╭──

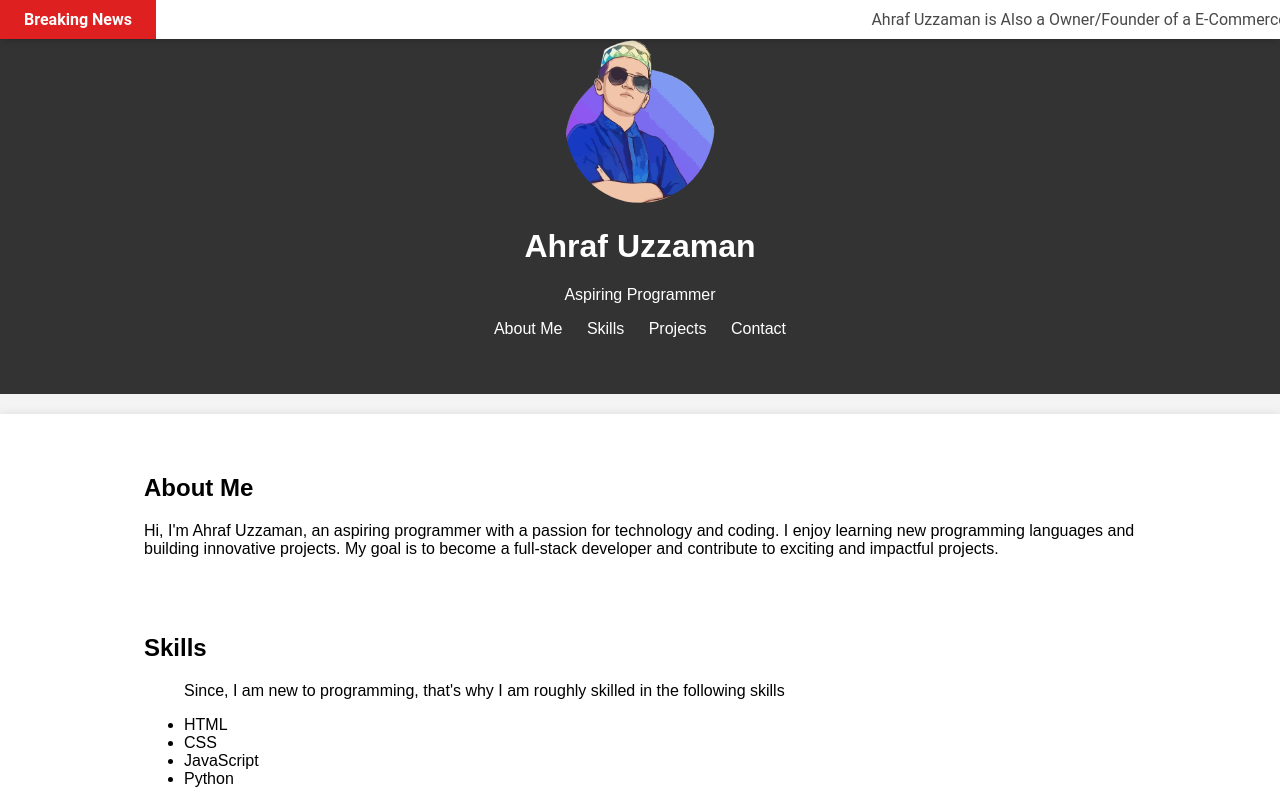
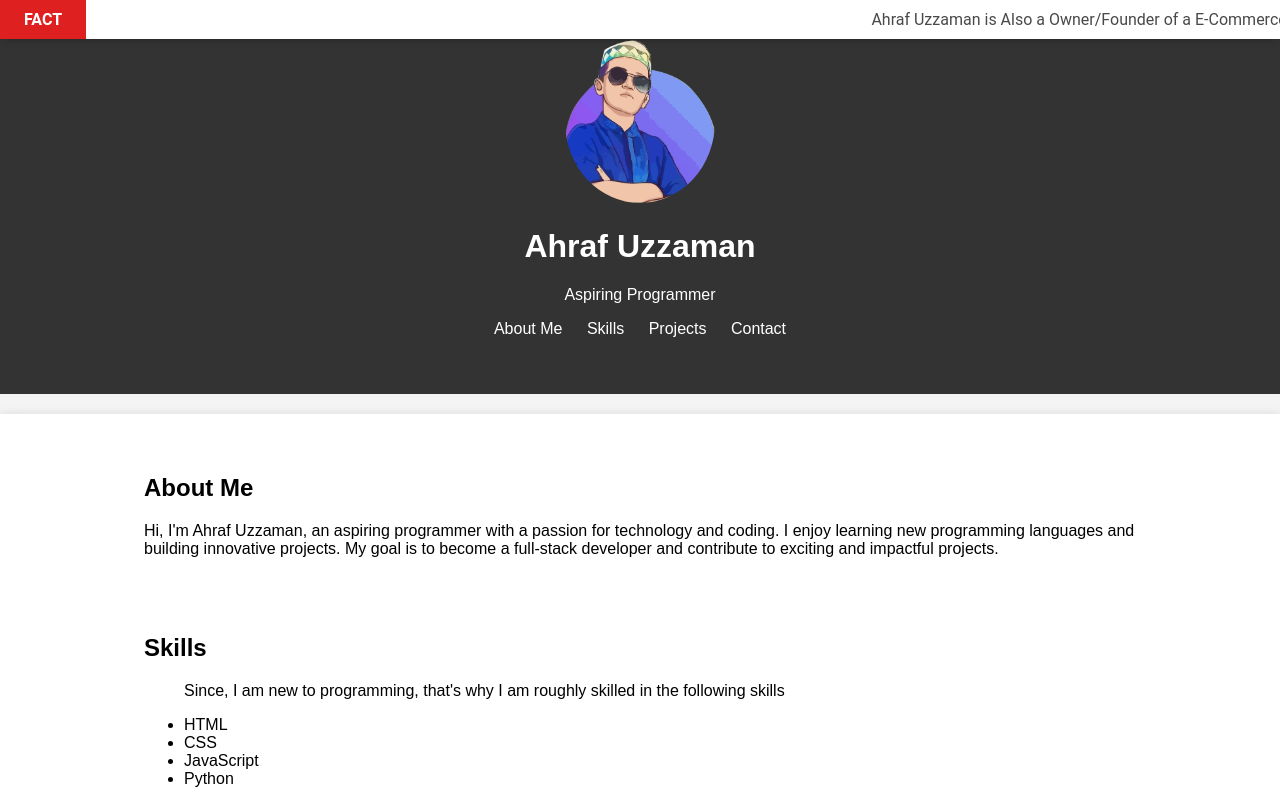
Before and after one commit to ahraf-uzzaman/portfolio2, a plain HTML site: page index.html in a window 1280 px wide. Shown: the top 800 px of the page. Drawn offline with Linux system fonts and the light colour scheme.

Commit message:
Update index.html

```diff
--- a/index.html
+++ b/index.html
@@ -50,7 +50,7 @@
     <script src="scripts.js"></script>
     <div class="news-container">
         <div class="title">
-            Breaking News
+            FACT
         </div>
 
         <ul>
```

╰──
╭──

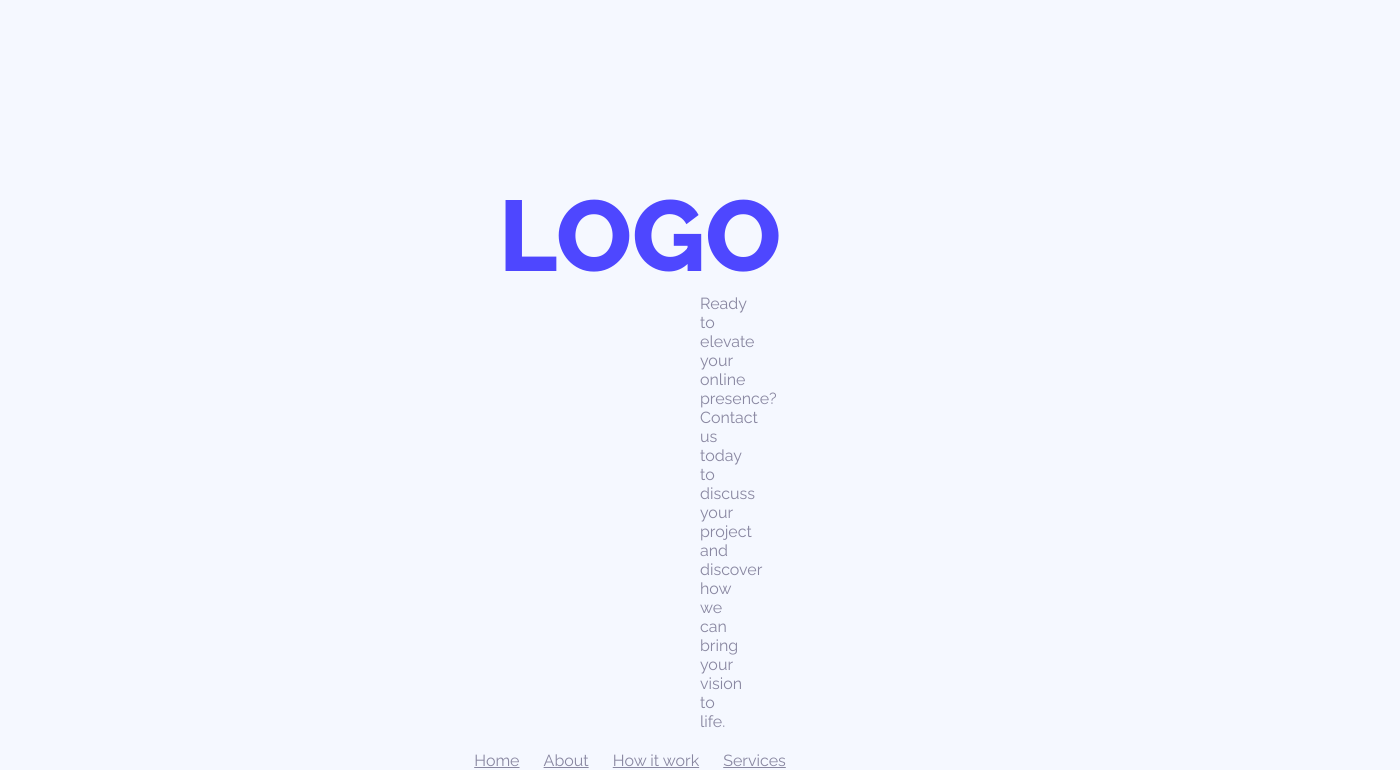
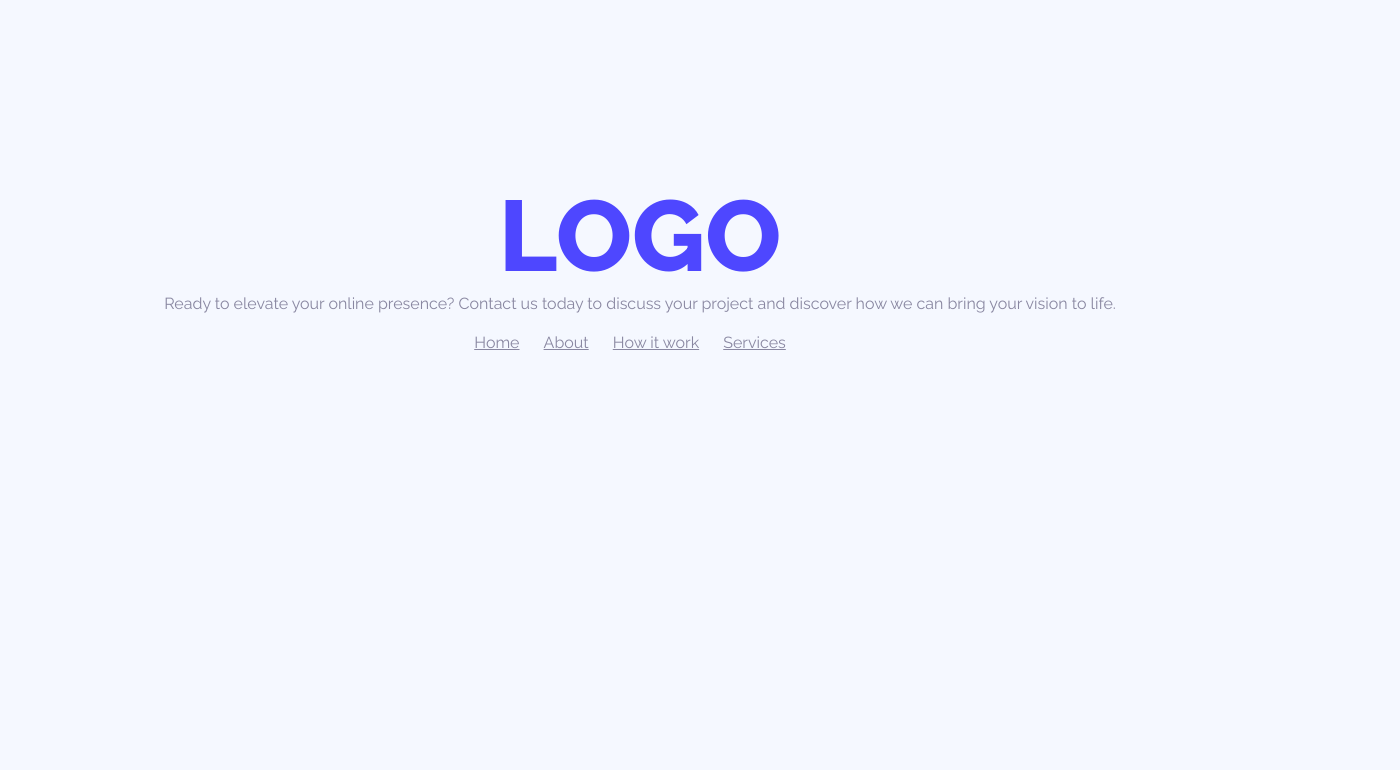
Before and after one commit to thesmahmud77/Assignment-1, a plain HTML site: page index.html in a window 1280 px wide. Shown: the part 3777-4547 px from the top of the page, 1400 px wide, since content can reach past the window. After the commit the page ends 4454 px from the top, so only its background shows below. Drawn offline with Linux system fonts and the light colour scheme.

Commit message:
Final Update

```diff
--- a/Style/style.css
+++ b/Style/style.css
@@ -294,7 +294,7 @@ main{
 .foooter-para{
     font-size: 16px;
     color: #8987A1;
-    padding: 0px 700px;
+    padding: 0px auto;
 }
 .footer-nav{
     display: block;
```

╰──

Work to complete — Work out how many lines in the records above hold the string "html", then give only that count.

Result for this exercise — 5